Task to carry out: Report back every line in the data that includes the string "WidthProvider".

(Code change snippets)
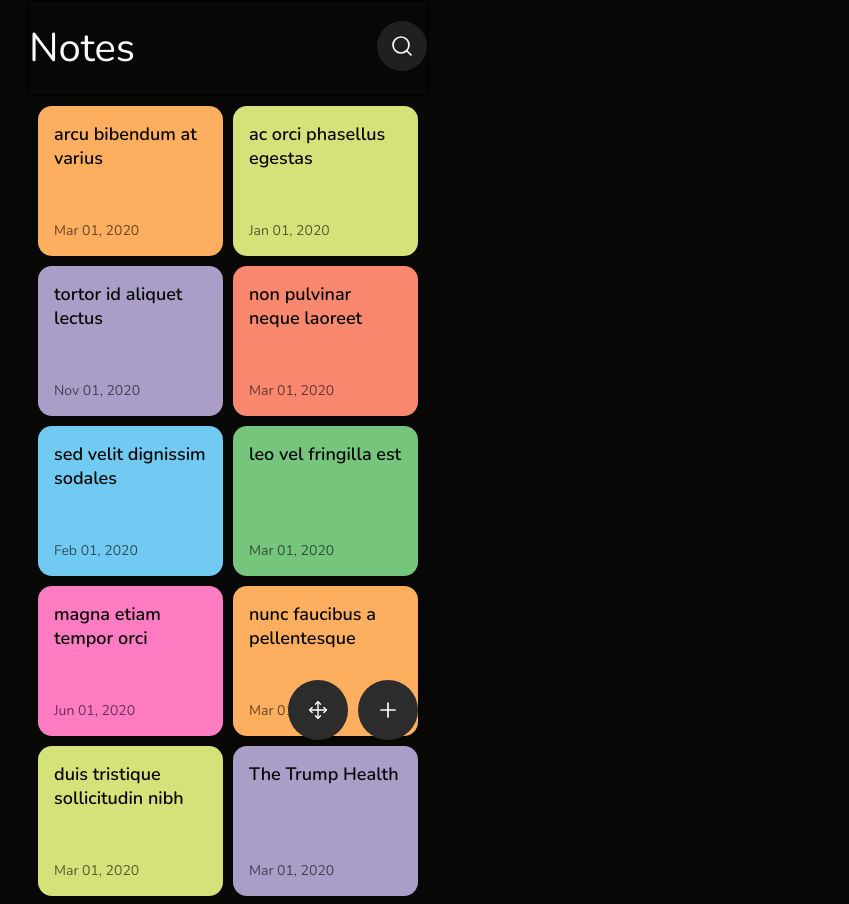
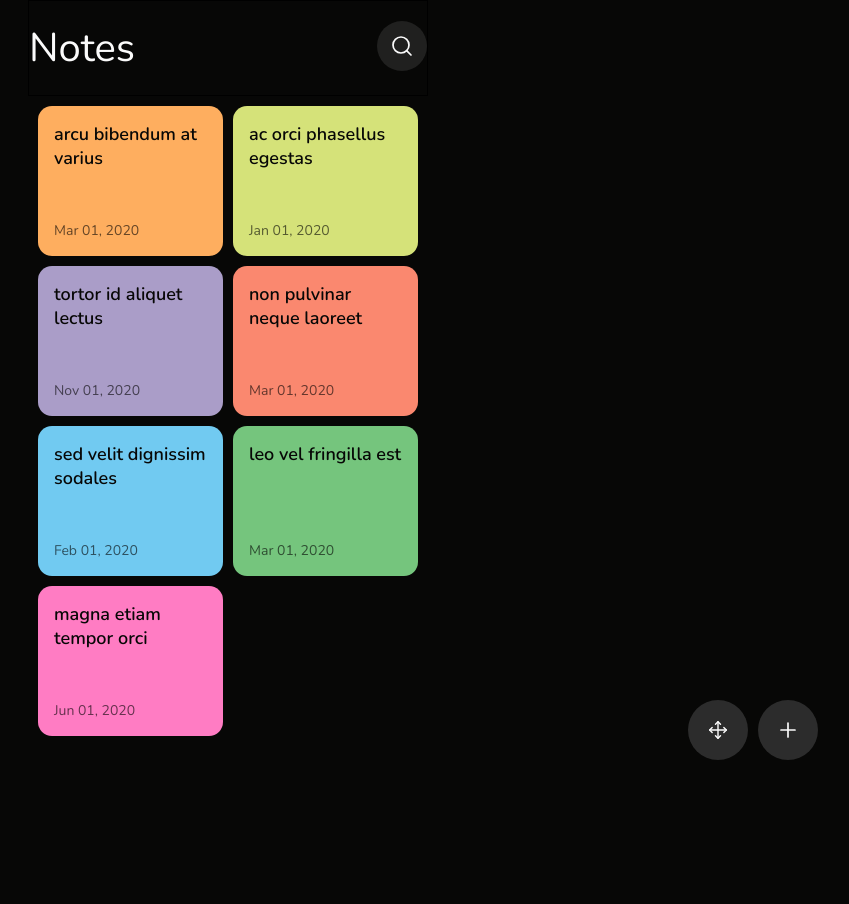
Before and after one commit to aayush1118/notebook, a React (Create React App) app: page / in a window 1280 px wide. Shown: the top 904 px of the page, without its empty margins (412-1261 px from the left). After the commit the page ends 800 px from the top, so only its background shows below. Built offline with nearby package versions, Linux system fonts and the light colour scheme.

Commit message:
page transitions animations fading

```diff
--- a/package.json
+++ b/package.json
@@ -7,11 +7,11 @@
     "@testing-library/react": "^11.2.5",
     "@testing-library/user-event": "^12.8.1",
     "dayjs": "^1.10.4",
+    "framer-motion": "^4.0.0",
     "react": "^17.0.1",
     "react-dom": "^17.0.1",
     "react-grid-layout": "^1.2.2",
     "react-router-dom": "^5.2.0",
-    "react-router-transition": "^2.1.0",
     "react-scripts": "4.0.3",
     "web-vitals": "^1.1.0"
   },
--- a/src/App.js
+++ b/src/App.js
@@ -6,6 +6,7 @@ import ShowCard from './components/ShowCard';
 import Edit from './components/Edit';
 import NotesContext from './components/NotesContext';
 import { example } from './data';
+import { AnimatePresence } from 'framer-motion';
 
 function App() {
 	const [notes, setNotes] = useState([...example]);
@@ -14,6 +15,7 @@ function App() {
 	return (
 		<div className='container'>
 			<NotesContext.Provider value={value}>
+				<AnimatePresence>
 					<Switch>
 						<Route exact path='/' component={Grid} />
 						<Route exact path='/create' component={Create} />
@@ -21,6 +23,7 @@ function App() {
 						<Route exact path='/edit/:id' component={Edit} />
 						<Route render={() => <h1>404: page not found</h1>} />
 					</Switch>
+				</AnimatePresence>
 			</NotesContext.Provider>
 		</div>
 	);
--- a/src/components/Create.js
+++ b/src/components/Create.js
@@ -2,6 +2,7 @@ import React, { useContext, useState } from 'react';
 import { Link, useHistory } from 'react-router-dom';
 import NotesContext from './NotesContext';
 import dayjs from 'dayjs';
+import { motion } from 'framer-motion';
 
 function Create() {
 	const { setNotes } = useContext(NotesContext);
@@ -29,7 +30,11 @@ function Create() {
 	};
 
 	return (
-		<>
+		<motion.div
+			initial={{ opacity: 0 }}
+			animate={{ opacity: 1 }}
+			exit={{ opacity: 0 }}
+		>
 			<nav className='nav'>
 				<Link to={'/'} className='btn'>
 					<svg
@@ -68,7 +73,7 @@ function Create() {
 					className='form-note'
 				></textarea>
 			</section>
-		</>
+		</motion.div>
 	);
 }
 
--- a/src/components/Edit.js
+++ b/src/components/Edit.js
@@ -2,6 +2,7 @@ import React, { useContext, useState } from 'react';
 import { Link, useHistory, useRouteMatch } from 'react-router-dom';
 import NotesContext from './NotesContext';
 import dayjs from 'dayjs';
+import { motion } from 'framer-motion';
 
 function Edit() {
 	const { notes, setNotes } = useContext(NotesContext);
@@ -33,7 +34,11 @@ function Edit() {
 	};
 
 	return (
-		<>
+		<motion.div
+			initial={{ opacity: 0 }}
+			animate={{ opacity: 1 }}
+			exit={{ opacity: 0 }}
+		>
 			<nav className='nav'>
 				<Link to={'/'} className='btn'>
 					<svg
@@ -73,7 +78,7 @@ function Edit() {
 					className='form-note'
 				></textarea>
 			</section>
-		</>
+		</motion.div>
 	);
 }
 
--- a/src/components/Grid.js
+++ b/src/components/Grid.js
@@ -2,6 +2,7 @@ import React, { useContext, useState } from 'react';
 import { Link, useHistory } from 'react-router-dom';
 import NotesContext from './NotesContext';
 import { Responsive, WidthProvider } from 'react-grid-layout';
+import { motion } from 'framer-motion';
 
 const ResponsiveGridLayout = WidthProvider(Responsive);
 
@@ -33,7 +34,11 @@ function Grid() {
 	};
 
 	return (
-		<>
+		<motion.div
+			initial={{ opacity: 0 }}
+			animate={{ opacity: 1 }}
+			exit={{ opacity: 0 }}
+		>
 			<nav className='nav'>
 				<h2 className='brand'>Notes</h2>
 				<Link to={'/search'} className='btn'>
@@ -125,7 +130,7 @@ function Grid() {
 					</svg>
 				</Link>
 			</div>
-		</>
+		</motion.div>
 	);
 }
 
--- a/src/components/ShowCard.js
+++ b/src/components/ShowCard.js
@@ -1,6 +1,7 @@
 import React, { useContext } from 'react';
 import { Link, useRouteMatch } from 'react-router-dom';
 import NotesContext from './NotesContext';
+import { motion } from 'framer-motion';
 
 function ShowCard() {
 	const { notes } = useContext(NotesContext);
@@ -8,7 +9,11 @@ function ShowCard() {
 	const id = match.params.id;
 	const note = notes.find((x) => x.id === id);
 	return (
-		<>
+		<motion.div
+			initial={{ opacity: 0 }}
+			animate={{ opacity: 1 }}
+			exit={{ opacity: 0 }}
+		>
 			<nav className='nav'>
 				<Link to={'/'} className='btn'>
 					<svg
@@ -47,7 +52,7 @@ function ShowCard() {
 				<p className='show-date'>{note.date}</p>
 				<p className='show-note'>{note.note}</p>
 			</section>
-		</>
+		</motion.div>
 	);
 }
 
--- a/src/data.js
+++ b/src/data.js
@@ -54,44 +54,4 @@ export const example = [
 		note:
 			'Lorem, ipsum dolor sit amet consectetur adipisicing elit. Doloribus culpa esse obcaecati ad error rerum in consectetur, molestiae officiis, minus hic saepe recusandae adipisci corrupti officia modi et. Illum cumque officiis suscipit eligendi dolores autem repellat, sapiente repudiandae iure incidunt? Mollitia quas libero laboriosam quis accusamus? Veritatis quibusdam deleniti incidunt?',
 	},
-	{
-		id: '1613050212130',
-		title: 'nunc faucibus a pellentesque',
-		date: 'Mar 01, 2020',
-
-		note:
-			'Lorem, ipsum dolor sit amet consectetur adipisicing elit. Doloribus culpa esse obcaecati ad error rerum in consectetur, molestiae officiis, minus hic saepe recusandae adipisci corrupti officia modi et. Illum cumque officiis suscipit eligendi dolores autem repellat, sapiente repudiandae iure incidunt? Mollitia quas libero laboriosam quis accusamus? Veritatis quibusdam deleniti incidunt?',
-	},
-	{
-		id: '1613050212160',
-		title: 'duis tristique sollicitudin nibh',
-		date: 'Mar 01, 2020',
-
-		note:
-			'Lorem, ipsum dolor sit amet consectetur adipisicing elit. Doloribus culpa esse obcaecati ad error rerum in consectetur, molestiae officiis, minus hic saepe recusandae adipisci corrupti officia modi et. Illum cumque officiis suscipit eligendi dolores autem repellat, sapiente repudiandae iure incidunt? Mollitia quas libero laboriosam quis accusamus? Veritatis quibusdam deleniti incidunt?',
-	},
-	{
-		id: '1613050212490',
-		title: 'The Trump Health',
-		date: 'Mar 01, 2020',
-
-		note:
-			'Lorem, ipsum dolor sit amet consectetur adipisicing elit. Doloribus culpa esse obcaecati ad error rerum in consectetur, molestiae officiis, minus hic saepe recusandae adipisci corrupti officia modi et. Illum cumque officiis suscipit eligendi dolores autem repellat, sapiente repudiandae iure incidunt? Mollitia quas libero laboriosam quis accusamus? Veritatis quibusdam deleniti incidunt?',
-	},
-	{
-		id: '1613050212930',
-		title: 'Ending the End',
-		date: 'Mar 01, 2020',
-
-		note:
-			'Lorem, ipsum dolor sit amet consectetur adipisicing elit. Doloribus culpa esse obcaecati ad error rerum in consectetur, molestiae officiis, minus hic saepe recusandae adipisci corrupti officia modi et. Illum cumque officiis suscipit eligendi dolores autem repellat, sapiente repudiandae iure incidunt? Mollitia quas libero laboriosam quis accusamus? Veritatis quibusdam deleniti incidunt?',
-	},
-	{
-		id: '1613050212110',
-		title: 'The Plan to Protect',
-		date: 'Mar 01, 2020',
-
-		note:
-			'Lorem, ipsum dolor sit amet consectetur adipisicing elit. Doloribus culpa esse obcaecati ad error rerum in consectetur, molestiae officiis, minus hic saepe recusandae adipisci corrupti officia modi et. Illum cumque officiis suscipit eligendi dolores autem repellat, sapiente repudiandae iure incidunt? Mollitia quas libero laboriosam quis accusamus? Veritatis quibusdam deleniti incidunt?',
-	},
 ];
--- a/src/index.css
+++ b/src/index.css
@@ -72,9 +72,10 @@ body {
 
 .floating {
 	display: flex;
-	position: sticky;
-	bottom: 3rem;
-	float: right;
+	position: fixed;
+	bottom: 2rem;
+	right: 2rem;
+	z-index: 10;
 }
 
 .createBtn,
```
Also changed, not shown: 1 other file (tests, documents, lock files or other folders). Lines whose indentation alone changed are shown as unchanged.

Answer space:
 import { Responsive, WidthProvider } from 'react-grid-layout';
 const ResponsiveGridLayout = WidthProvider(Responsive);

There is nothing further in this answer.